Because of the transdiagnostic nature of DMDD symptoms, several experts have recommended that DMDD be recognized as either a subtype or specifier under other DSM-5 diagnoses, most often as a subtype or specifier under ODD; Mayes et al. This was the approach recently taken by the World Health Organization in the 11th edition of the International Statistical Classification of Diseases and Related Health Problems (ICD-11). In the ICD-11, clinicians have the option to diagnose a youth with oppositional defiant disorder with or without chronic irritability-anger. Thus, this diagnostic code allows clinicians to concurrently recognize both symptoms of emotional dysregulation and symptoms of argumentative, oppositional, and vindictive behavior. However, at the time of this writing, the ICD-11 has not been adopted in the United States, so counselors in the United States are still using the DSM-5 and the ICD-10.
On the other hand, some have cautioned against the use of DMDD as only a subtype or specifier under ODD. Brotman et al. expressed the concern that many clinicians do not record available specifiers in diagnostic records, and consequently, children and adolescents who are diagnosed with ODD under the DSM-5 might not receive targeted interventions for symptoms of severe irritability and temper outbursts. At the very least, perhaps clinicians should be allowed to diagnose DMDD and ODD concurrently.

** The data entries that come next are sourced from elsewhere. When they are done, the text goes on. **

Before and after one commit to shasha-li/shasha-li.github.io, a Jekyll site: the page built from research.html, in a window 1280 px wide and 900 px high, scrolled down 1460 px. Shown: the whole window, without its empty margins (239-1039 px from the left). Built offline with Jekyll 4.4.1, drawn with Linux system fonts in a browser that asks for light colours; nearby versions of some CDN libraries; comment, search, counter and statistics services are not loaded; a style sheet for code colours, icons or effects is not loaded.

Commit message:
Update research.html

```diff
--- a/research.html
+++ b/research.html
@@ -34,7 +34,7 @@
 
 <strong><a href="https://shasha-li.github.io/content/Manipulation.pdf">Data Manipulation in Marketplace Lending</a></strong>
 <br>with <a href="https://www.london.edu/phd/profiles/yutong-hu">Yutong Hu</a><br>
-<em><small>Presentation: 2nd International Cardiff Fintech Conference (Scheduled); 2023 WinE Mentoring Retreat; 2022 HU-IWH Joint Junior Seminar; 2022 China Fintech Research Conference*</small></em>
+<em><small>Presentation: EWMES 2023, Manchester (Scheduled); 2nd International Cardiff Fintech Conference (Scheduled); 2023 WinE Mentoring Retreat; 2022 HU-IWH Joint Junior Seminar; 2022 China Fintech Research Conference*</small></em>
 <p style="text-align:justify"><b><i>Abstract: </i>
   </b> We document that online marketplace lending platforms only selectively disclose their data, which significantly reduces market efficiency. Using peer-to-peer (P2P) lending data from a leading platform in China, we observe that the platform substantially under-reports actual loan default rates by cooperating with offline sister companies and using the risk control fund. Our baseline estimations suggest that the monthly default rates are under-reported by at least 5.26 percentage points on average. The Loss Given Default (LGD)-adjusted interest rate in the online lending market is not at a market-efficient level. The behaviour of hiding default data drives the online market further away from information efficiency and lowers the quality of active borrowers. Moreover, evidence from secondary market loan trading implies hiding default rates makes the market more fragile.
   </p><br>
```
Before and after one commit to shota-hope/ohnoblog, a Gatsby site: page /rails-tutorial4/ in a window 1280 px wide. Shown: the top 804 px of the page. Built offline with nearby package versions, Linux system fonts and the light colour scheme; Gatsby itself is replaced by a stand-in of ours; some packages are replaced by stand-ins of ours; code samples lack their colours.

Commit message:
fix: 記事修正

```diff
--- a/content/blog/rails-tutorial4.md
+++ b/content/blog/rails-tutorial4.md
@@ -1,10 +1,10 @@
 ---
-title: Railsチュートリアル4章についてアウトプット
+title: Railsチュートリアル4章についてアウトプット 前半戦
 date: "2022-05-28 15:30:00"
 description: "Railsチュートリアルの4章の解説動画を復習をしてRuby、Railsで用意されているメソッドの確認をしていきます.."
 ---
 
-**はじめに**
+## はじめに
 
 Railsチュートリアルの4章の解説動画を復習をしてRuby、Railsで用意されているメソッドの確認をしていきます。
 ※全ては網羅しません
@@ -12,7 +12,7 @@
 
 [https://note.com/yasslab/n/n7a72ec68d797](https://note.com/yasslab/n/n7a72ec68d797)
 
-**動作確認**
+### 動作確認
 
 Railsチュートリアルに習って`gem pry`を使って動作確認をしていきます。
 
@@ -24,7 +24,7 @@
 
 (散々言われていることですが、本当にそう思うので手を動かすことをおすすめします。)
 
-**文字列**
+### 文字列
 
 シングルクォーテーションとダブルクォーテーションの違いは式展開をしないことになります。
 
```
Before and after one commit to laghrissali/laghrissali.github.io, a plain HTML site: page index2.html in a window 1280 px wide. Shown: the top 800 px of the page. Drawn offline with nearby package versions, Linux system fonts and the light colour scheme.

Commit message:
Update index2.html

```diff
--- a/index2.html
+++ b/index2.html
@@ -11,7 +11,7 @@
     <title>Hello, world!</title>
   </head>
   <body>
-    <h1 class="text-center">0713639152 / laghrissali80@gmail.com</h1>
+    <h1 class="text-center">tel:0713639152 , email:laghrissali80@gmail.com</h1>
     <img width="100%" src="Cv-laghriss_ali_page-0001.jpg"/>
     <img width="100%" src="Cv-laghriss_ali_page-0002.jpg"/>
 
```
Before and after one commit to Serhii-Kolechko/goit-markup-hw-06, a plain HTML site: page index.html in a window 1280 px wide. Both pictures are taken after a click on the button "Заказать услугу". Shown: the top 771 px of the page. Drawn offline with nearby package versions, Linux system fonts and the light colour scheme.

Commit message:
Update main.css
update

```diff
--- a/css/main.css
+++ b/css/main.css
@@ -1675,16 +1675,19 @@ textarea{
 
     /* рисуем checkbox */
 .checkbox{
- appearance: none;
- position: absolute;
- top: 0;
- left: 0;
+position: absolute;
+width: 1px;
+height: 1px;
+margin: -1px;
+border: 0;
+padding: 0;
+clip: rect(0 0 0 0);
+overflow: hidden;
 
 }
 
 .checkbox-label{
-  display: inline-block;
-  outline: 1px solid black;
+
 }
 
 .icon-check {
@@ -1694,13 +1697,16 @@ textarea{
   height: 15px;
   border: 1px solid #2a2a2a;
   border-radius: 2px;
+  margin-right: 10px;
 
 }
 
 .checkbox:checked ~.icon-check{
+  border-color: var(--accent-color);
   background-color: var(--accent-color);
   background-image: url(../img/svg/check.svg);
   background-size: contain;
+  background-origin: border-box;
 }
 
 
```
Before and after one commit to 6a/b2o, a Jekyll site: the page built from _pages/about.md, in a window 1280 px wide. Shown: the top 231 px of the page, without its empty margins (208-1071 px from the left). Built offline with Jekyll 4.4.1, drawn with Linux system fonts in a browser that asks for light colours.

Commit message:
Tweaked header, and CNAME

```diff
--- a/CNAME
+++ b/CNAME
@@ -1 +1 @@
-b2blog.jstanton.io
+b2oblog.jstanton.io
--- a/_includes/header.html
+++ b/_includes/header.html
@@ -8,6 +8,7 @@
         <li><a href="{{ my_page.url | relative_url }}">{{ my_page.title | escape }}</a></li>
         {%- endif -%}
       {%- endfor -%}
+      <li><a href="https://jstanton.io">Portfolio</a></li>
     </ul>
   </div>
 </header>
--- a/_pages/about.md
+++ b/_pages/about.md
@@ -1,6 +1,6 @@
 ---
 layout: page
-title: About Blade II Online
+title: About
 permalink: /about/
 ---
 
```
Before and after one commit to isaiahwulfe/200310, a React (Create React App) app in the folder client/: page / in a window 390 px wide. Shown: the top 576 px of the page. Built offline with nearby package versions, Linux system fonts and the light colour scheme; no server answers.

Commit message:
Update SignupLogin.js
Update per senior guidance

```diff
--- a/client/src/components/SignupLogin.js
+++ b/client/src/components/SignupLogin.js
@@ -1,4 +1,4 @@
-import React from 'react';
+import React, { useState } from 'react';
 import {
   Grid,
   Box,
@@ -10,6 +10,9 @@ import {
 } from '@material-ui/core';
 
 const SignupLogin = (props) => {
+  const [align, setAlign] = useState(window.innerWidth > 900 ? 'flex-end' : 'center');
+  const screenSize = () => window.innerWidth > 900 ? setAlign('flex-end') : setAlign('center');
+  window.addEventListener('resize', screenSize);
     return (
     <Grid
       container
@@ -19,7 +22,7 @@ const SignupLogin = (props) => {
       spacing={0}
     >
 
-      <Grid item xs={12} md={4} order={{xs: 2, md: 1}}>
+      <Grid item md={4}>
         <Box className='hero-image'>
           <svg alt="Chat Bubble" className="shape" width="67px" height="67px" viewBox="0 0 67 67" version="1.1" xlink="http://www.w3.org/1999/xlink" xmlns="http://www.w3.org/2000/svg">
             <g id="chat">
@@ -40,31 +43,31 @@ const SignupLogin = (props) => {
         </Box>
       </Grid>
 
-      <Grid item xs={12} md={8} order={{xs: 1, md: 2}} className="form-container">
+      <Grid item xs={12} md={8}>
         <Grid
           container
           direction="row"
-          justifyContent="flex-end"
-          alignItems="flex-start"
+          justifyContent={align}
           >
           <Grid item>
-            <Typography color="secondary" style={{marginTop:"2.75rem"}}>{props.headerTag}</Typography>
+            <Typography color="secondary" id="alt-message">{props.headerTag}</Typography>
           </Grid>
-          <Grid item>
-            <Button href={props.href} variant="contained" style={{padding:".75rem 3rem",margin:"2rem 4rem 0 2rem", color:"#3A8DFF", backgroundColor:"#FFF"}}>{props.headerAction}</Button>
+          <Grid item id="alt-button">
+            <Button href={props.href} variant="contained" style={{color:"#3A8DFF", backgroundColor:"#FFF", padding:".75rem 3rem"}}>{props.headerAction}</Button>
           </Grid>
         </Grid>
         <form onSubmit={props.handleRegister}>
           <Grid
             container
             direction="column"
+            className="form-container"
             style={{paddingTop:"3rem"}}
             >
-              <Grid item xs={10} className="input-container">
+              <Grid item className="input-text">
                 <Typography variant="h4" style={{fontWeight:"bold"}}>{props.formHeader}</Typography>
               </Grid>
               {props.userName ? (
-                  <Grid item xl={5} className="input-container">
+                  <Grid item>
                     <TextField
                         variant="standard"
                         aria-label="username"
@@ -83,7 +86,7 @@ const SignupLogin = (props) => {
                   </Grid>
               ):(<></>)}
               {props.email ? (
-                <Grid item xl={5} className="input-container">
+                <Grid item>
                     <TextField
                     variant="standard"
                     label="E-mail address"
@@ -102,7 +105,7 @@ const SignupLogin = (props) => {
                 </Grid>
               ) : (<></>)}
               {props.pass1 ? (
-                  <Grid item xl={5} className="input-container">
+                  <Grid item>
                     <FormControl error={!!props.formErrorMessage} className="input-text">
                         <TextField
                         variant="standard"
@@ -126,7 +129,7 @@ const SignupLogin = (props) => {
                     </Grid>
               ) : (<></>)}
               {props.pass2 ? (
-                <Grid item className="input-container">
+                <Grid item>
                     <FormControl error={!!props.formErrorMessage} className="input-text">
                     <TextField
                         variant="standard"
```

Another concern in the differential diagnosis of DMDD is potential racial/ethnic bias. As a depressive disorder in the DSM-5, DMDD is conceptualized as an internalizing disorder, whereas ODD is conceptualized as an externalizing or disruptive behavior disorder. Researchers have found that African American youth are more likely to be diagnosed with externalizing disorders, whereas European American youth are more likely to be diagnosed with internalizing disorders. Though this research has not yet been replicated specifically in the diagnosis of DMDD, prior research indicates that African American youth may be less likely to be identified as having DMDD and may not receive adequate treatment for potential depressive symptoms. Furthermore, researchers have found that African Americans and other minority groups who experience higher rates of racial/ethnic discrimination also experience more mental health and psychosocial functioning difficulties compared to those with lower experienced rates of racial/ethnic discrimination. Consequently, counselors should evaluate the extent to which irritability and aggression among minority youth are associated with experiences of discrimination as opposed to internal psychopathology implicit in the DSM framework